Each entry must be duplicated precisely, with nothing left out.

-=-=-=-=-

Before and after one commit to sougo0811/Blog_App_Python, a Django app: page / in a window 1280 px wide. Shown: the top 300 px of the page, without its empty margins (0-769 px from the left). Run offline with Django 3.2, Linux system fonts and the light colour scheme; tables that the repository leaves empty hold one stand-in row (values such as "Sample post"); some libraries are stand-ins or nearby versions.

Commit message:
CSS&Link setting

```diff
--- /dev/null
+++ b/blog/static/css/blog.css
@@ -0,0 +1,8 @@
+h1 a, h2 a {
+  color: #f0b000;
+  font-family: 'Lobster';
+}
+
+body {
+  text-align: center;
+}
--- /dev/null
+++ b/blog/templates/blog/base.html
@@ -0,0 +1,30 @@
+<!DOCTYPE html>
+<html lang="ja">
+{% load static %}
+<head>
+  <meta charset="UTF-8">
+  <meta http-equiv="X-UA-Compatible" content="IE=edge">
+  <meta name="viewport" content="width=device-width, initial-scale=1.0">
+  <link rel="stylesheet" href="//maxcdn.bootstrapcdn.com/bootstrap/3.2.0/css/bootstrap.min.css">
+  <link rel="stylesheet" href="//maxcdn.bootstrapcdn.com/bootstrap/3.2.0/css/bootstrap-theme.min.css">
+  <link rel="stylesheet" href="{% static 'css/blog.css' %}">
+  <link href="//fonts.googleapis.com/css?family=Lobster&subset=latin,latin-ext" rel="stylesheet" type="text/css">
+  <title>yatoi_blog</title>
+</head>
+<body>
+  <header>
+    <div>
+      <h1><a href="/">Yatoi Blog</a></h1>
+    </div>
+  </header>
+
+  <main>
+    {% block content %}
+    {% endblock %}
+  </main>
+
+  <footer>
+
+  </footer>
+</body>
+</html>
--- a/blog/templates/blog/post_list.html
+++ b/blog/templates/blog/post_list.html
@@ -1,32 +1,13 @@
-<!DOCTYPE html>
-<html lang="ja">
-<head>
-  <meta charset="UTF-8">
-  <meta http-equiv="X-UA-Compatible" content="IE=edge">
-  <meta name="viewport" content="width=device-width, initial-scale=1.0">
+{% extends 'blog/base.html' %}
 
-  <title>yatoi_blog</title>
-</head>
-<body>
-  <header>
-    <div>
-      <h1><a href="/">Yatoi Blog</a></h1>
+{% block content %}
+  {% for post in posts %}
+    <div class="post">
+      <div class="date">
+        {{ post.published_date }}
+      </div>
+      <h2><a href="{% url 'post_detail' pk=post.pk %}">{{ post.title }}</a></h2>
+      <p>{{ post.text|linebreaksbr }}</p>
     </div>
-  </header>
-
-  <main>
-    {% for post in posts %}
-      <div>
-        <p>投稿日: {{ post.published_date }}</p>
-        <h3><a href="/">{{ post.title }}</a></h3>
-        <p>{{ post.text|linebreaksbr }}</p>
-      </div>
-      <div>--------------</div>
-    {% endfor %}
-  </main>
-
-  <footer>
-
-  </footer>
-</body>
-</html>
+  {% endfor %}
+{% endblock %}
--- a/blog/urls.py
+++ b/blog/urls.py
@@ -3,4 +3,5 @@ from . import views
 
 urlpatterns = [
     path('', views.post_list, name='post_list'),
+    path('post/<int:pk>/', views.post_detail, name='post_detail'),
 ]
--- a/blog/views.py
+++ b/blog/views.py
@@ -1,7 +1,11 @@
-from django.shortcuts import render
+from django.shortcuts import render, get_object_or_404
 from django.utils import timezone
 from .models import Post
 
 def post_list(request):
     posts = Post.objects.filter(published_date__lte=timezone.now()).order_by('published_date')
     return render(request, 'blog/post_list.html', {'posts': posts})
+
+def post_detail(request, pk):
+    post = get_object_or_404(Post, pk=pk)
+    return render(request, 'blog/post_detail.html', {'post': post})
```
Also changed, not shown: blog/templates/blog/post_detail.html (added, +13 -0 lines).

-=-=-=-=-

Task solution:
Before and after one commit to sougo0811/Blog_App_Python, a Django app: page / in a window 1280 px wide. Shown: the top 300 px of the page, without its empty margins (0-769 px from the left). Run offline with Django 3.2, Linux system fonts and the light colour scheme; tables that the repository leaves empty hold one stand-in row (values such as "Sample post"); some libraries are stand-ins or nearby versions.

Commit message:
CSS&Link setting

```diff
--- /dev/null
+++ b/blog/static/css/blog.css
@@ -0,0 +1,8 @@
+h1 a, h2 a {
+  color: #f0b000;
+  font-family: 'Lobster';
+}
+
+body {
+  text-align: center;
+}
--- /dev/null
+++ b/blog/templates/blog/base.html
@@ -0,0 +1,30 @@
+<!DOCTYPE html>
+<html lang="ja">
+{% load static %}
+<head>
+  <meta charset="UTF-8">
+  <meta http-equiv="X-UA-Compatible" content="IE=edge">
+  <meta name="viewport" content="width=device-width, initial-scale=1.0">
+  <link rel="stylesheet" href="//maxcdn.bootstrapcdn.com/bootstrap/3.2.0/css/bootstrap.min.css">
+  <link rel="stylesheet" href="//maxcdn.bootstrapcdn.com/bootstrap/3.2.0/css/bootstrap-theme.min.css">
+  <link rel="stylesheet" href="{% static 'css/blog.css' %}">
+  <link href="//fonts.googleapis.com/css?family=Lobster&subset=latin,latin-ext" rel="stylesheet" type="text/css">
+  <title>yatoi_blog</title>
+</head>
+<body>
+  <header>
+    <div>
+      <h1><a href="/">Yatoi Blog</a></h1>
+    </div>
+  </header>
+
+  <main>
+    {% block content %}
+    {% endblock %}
+  </main>
+
+  <footer>
+
+  </footer>
+</body>
+</html>
--- a/blog/templates/blog/post_list.html
+++ b/blog/templates/blog/post_list.html
@@ -1,32 +1,13 @@
-<!DOCTYPE html>
-<html lang="ja">
-<head>
-  <meta charset="UTF-8">
-  <meta http-equiv="X-UA-Compatible" content="IE=edge">
-  <meta name="viewport" content="width=device-width, initial-scale=1.0">
+{% extends 'blog/base.html' %}
 
-  <title>yatoi_blog</title>
-</head>
-<body>
-  <header>
-    <div>
-      <h1><a href="/">Yatoi Blog</a></h1>
+{% block content %}
+  {% for post in posts %}
+    <div class="post">
+      <div class="date">
+        {{ post.published_date }}
+      </div>
+      <h2><a href="{% url 'post_detail' pk=post.pk %}">{{ post.title }}</a></h2>
+      <p>{{ post.text|linebreaksbr }}</p>
     </div>
-  </header>
-
-  <main>
-    {% for post in posts %}
-      <div>
-        <p>投稿日: {{ post.published_date }}</p>
-        <h3><a href="/">{{ post.title }}</a></h3>
-        <p>{{ post.text|linebreaksbr }}</p>
-      </div>
-      <div>--------------</div>
-    {% endfor %}
-  </main>
-
-  <footer>
-
-  </footer>
-</body>
-</html>
+  {% endfor %}
+{% endblock %}
--- a/blog/urls.py
+++ b/blog/urls.py
@@ -3,4 +3,5 @@ from . import views
 
 urlpatterns = [
     path('', views.post_list, name='post_list'),
+    path('post/<int:pk>/', views.post_detail, name='post_detail'),
 ]
--- a/blog/views.py
+++ b/blog/views.py
@@ -1,7 +1,11 @@
-from django.shortcuts import render
+from django.shortcuts import render, get_object_or_404
 from django.utils import timezone
 from .models import Post
 
 def post_list(request):
     posts = Post.objects.filter(published_date__lte=timezone.now()).order_by('published_date')
     return render(request, 'blog/post_list.html', {'posts': posts})
+
+def post_detail(request, pk):
+    post = get_object_or_404(Post, pk=pk)
+    return render(request, 'blog/post_detail.html', {'post': post})
```
Also changed, not shown: blog/templates/blog/post_detail.html (added, +13 -0 lines).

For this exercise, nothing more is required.